» **Provided records**
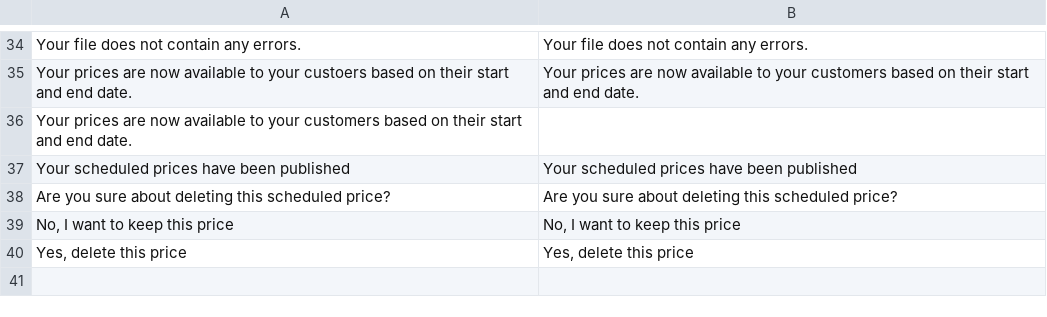
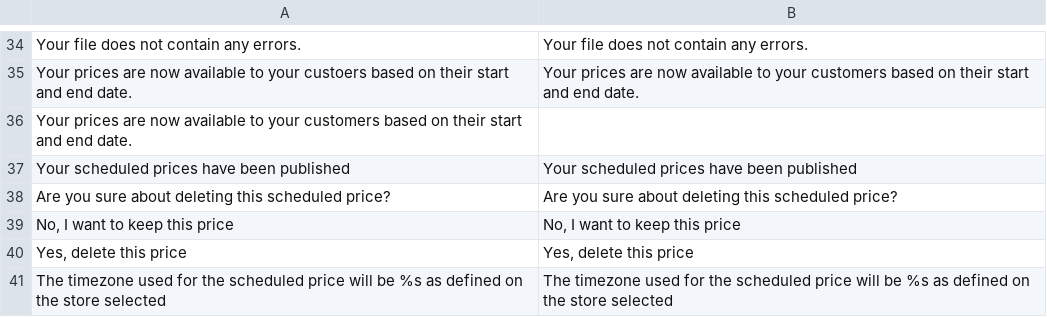
Before and after one commit to spryker/price-product-schedule-gui, a CSV file: data/translation/Zed/en_US.csv, drawn as a sheet; only a part is shown, gaps mark what is left out; the diff names each change by its address in the sheet, - before the commit and + after, or states it on an @@ line.

```diff
--- a/data/translation/Zed/en_US.csv
+++ b/data/translation/Zed/en_US.csv
+row 41: The timezone used for the scheduled price will be %s as defined on the store selected | The timezone used for the scheduled price will be %s as defined on the store selected
```
Also changed, not shown: 1 other file.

» **Required work**
From the entries, report every line in which the string "data" occurs.

» **Output for this task**
Before and after one commit to spryker/price-product-schedule-gui, a CSV file: data/translation/Zed/en_US.csv, drawn as a sheet; only a part is shown, gaps mark what is left out; the diff names each change by its address in the sheet, - before the commit and + after, or states it on an @@ line.
--- a/data/translation/Zed/en_US.csv
+++ b/data/translation/Zed/en_US.csv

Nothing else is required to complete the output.